The Brooklyn Hospital Center; NYU Lutheran Medical Center, Brooklyn, NY, USA
A 63-year-old woman with recent cerebrovascular accident, presented with hematemesis 15 days after placement of a percutaneous endoscopic gastrostomy (PEG) for dysphagia. She was afebrile, had no abdominal pain, and white blood cell count was normal. Urgent upper endoscopy showed that the PEG bumper was embedded within the gastric mucosa and eroded into the abdominal wall. There was significant ulceration, erythema, and exudate. The endoscopic findings are seen in Fig. 1 and 2. The PEG was cut and endoscopically removed through the mouth with a snare. The patient was made nil per os for 48 h and kept on a proton pump inhibitor infusion. Subsequently, a nasogastric tube was placed for feedings with plan for new PEG placement at a different site.
Figure 1 Percutaneous endoscopic gastrostomy bumper buried within gastric wall
Figure 2 Endoscopic view from within the stomach showing the percutaneous endoscopic gastrostomy pushed into the gastric lumen revealing ulceration, erythema, and exudate
Buried bumper syndrome occurs in approximately 0.3-2.4% of the patients . Lee and colleagues reported an incidence of 8.8% occurring on average 18 months after PEG placement . It is a complication of PEG placement due to inordinate pressure and traction of the internal PEG bumper on the gastric wall and, albeit rare, is associated with significant morbidity. Patients with buried bumper may manifest with difficulty to infuse feedings through the PEG, abdominal wall abscess, peritonitis or necrotizing fasciitis among others .
1. Venu RP, Brown RD, Pastika BJ, Erikson LW, JrThe buried bumper syndrome: a simple management approach in two patientsGastrointest Endosc 2002; 56: 582-584.
2. Lee TH, Lin JT, Clinical manifestations and management of buried bumper syndrome in patients with percutaneous endoscopic gastrostomyGastrointest Endosc 2008; 68: 580-584.

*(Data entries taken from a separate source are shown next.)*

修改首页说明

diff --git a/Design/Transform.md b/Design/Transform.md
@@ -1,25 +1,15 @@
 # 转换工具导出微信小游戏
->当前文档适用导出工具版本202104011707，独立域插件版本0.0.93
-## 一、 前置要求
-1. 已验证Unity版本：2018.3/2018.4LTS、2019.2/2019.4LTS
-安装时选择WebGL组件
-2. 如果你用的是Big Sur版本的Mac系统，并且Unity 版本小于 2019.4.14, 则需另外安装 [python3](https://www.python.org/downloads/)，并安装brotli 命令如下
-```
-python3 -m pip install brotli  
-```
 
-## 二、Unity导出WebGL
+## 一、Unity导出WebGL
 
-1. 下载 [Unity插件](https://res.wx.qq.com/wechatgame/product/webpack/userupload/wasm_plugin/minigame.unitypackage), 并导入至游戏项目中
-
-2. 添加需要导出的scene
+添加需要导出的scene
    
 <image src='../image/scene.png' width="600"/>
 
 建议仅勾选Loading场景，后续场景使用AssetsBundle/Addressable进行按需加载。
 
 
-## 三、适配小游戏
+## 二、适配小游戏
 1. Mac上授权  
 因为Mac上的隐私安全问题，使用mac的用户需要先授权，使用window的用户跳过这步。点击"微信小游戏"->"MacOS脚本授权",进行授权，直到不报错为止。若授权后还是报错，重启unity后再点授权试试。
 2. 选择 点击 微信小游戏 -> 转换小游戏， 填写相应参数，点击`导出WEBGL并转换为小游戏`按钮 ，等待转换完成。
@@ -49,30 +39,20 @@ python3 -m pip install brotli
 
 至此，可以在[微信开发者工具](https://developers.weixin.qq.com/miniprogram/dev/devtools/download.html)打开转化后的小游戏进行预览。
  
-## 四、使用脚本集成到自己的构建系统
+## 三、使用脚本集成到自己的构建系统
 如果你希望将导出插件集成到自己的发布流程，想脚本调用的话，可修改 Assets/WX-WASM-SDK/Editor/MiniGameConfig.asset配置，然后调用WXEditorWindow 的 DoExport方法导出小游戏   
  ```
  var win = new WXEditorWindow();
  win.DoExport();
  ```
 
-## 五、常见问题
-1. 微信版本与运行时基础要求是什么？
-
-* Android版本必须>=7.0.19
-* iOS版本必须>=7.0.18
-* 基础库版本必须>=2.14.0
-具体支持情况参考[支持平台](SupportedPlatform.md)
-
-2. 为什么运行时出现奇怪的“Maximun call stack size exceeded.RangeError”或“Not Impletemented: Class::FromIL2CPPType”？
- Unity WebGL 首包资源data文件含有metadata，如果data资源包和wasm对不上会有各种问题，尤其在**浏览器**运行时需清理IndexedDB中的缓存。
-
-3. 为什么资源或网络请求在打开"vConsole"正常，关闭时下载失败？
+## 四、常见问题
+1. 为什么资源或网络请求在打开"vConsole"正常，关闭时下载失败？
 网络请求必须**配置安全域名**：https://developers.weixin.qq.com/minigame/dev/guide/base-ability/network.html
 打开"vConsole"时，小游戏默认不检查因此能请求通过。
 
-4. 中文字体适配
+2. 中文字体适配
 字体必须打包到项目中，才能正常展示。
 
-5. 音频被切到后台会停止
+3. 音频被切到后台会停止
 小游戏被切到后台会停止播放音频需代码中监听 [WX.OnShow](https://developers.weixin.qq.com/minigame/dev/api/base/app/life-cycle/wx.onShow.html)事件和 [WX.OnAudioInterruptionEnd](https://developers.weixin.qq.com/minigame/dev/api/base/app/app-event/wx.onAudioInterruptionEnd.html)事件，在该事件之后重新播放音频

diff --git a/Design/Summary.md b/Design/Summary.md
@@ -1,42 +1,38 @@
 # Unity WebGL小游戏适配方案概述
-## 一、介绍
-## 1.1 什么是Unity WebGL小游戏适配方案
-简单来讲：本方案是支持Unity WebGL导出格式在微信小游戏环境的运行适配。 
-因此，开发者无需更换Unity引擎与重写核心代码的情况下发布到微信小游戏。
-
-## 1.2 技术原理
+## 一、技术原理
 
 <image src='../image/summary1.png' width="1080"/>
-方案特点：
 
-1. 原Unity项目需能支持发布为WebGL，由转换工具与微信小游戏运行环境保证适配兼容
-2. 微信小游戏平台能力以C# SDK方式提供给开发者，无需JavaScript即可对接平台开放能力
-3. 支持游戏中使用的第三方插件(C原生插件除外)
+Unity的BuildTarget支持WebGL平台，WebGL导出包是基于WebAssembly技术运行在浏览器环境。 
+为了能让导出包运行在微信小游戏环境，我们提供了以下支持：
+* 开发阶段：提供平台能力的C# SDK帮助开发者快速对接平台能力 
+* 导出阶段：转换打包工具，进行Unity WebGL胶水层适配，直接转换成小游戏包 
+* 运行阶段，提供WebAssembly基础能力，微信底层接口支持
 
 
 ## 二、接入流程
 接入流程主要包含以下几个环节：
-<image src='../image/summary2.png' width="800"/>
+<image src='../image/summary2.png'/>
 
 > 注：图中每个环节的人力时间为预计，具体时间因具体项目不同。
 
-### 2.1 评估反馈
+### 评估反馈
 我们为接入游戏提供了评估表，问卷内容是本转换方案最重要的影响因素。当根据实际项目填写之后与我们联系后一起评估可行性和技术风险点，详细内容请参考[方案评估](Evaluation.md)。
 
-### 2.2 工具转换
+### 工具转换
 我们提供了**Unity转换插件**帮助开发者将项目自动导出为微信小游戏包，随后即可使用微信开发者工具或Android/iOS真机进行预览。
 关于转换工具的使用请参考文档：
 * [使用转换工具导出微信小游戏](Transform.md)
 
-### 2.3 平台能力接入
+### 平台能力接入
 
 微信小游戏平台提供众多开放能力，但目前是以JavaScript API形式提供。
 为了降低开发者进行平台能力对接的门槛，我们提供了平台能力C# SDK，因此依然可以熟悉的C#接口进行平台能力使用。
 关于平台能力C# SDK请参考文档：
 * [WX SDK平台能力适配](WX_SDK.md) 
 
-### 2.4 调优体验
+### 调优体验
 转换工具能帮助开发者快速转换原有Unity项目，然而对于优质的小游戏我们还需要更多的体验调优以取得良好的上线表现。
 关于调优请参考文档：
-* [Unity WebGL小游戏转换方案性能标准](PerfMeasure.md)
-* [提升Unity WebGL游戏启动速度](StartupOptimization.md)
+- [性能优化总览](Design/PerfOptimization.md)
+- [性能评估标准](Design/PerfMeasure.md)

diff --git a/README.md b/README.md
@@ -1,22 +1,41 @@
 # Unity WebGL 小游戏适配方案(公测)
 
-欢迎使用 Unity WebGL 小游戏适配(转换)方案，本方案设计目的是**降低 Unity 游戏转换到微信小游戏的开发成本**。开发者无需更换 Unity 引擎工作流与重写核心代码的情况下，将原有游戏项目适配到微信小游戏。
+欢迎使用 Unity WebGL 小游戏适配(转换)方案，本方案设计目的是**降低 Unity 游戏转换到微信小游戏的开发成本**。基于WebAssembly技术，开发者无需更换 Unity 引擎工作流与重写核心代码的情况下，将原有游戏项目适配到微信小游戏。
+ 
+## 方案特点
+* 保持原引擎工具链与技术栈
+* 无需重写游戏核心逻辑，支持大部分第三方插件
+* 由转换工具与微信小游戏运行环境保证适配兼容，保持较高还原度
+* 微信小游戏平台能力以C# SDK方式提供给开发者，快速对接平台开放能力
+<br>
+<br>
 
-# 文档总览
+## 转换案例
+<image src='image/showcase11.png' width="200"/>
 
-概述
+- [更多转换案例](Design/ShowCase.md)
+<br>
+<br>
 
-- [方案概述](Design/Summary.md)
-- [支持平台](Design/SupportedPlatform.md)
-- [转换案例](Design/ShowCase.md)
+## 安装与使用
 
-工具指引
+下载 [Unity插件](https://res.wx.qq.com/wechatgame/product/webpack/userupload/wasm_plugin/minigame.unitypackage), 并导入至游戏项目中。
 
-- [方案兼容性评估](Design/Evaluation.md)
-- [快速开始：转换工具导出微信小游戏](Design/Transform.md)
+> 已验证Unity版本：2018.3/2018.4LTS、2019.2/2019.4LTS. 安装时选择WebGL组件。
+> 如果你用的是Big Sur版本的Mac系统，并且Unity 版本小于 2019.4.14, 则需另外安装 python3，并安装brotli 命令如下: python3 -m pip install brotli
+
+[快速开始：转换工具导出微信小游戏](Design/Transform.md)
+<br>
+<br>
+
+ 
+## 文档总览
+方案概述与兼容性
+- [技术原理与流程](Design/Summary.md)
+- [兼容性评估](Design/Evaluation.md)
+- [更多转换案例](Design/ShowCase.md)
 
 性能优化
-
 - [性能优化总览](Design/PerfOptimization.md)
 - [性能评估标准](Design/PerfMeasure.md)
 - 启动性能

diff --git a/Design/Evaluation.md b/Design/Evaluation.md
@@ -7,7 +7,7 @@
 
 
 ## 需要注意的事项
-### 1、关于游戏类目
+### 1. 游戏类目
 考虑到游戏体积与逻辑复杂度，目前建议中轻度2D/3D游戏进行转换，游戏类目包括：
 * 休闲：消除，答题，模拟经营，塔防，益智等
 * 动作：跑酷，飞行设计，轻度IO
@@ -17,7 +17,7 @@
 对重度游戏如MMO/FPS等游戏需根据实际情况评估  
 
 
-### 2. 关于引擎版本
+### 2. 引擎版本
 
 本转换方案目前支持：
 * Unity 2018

3. Tenembaum D, Inayat F, Rubin M, Necrotizing fasciitis secondary to acute buried bumper syndromeClin Gastroenterol Hepatol 2015; 13: A17-A18.